▶ [What the task asks]: Please copy out each line of the entries in which "cells" appears.

▶ [Listed entries]:

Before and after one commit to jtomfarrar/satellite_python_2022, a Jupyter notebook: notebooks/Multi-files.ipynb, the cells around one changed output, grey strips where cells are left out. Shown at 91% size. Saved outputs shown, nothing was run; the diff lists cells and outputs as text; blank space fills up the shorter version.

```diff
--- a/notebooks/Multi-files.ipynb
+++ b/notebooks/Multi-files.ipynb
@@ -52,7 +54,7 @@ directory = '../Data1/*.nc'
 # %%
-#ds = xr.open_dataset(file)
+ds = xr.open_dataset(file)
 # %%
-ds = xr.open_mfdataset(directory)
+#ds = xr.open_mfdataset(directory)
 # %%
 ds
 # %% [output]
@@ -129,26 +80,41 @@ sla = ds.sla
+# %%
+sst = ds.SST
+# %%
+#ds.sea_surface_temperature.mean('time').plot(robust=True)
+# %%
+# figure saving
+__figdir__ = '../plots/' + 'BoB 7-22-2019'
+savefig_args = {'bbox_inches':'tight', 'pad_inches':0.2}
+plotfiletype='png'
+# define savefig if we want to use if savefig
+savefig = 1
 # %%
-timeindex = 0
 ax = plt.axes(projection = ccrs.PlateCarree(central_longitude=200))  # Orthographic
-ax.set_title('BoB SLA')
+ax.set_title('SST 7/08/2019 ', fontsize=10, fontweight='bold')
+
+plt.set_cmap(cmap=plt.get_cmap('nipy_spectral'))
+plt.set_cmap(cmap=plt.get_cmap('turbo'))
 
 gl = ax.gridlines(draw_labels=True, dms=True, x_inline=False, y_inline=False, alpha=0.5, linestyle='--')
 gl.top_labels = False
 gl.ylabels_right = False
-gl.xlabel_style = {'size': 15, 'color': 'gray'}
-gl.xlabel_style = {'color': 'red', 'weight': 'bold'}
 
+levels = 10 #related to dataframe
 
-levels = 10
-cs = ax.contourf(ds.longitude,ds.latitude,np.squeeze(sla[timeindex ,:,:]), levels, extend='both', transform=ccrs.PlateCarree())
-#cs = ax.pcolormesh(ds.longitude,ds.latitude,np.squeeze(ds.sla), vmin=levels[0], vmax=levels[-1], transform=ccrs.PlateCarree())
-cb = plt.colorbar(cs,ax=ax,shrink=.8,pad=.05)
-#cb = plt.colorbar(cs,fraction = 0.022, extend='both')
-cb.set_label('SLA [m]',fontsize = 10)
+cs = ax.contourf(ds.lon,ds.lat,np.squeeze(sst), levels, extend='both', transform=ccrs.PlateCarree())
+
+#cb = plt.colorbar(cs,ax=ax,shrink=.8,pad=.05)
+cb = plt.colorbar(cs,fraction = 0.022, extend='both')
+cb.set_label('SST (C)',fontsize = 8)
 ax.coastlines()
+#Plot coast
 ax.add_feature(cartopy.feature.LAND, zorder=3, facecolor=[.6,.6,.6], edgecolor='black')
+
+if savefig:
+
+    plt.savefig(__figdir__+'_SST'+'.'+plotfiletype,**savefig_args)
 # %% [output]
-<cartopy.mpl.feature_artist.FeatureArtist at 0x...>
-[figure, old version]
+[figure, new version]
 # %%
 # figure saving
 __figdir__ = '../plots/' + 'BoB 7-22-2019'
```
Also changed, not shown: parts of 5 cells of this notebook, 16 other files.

▶ [Answer to the exercise]:
Before and after one commit to jtomfarrar/satellite_python_2022, a Jupyter notebook: notebooks/Multi-files.ipynb, the cells around one changed output, grey strips where cells are left out. Shown at 91% size. Saved outputs shown, nothing was run; the diff lists cells and outputs as text; blank space fills up the shorter version.
Also changed, not shown: parts of 5 cells of this notebook, 16 other files.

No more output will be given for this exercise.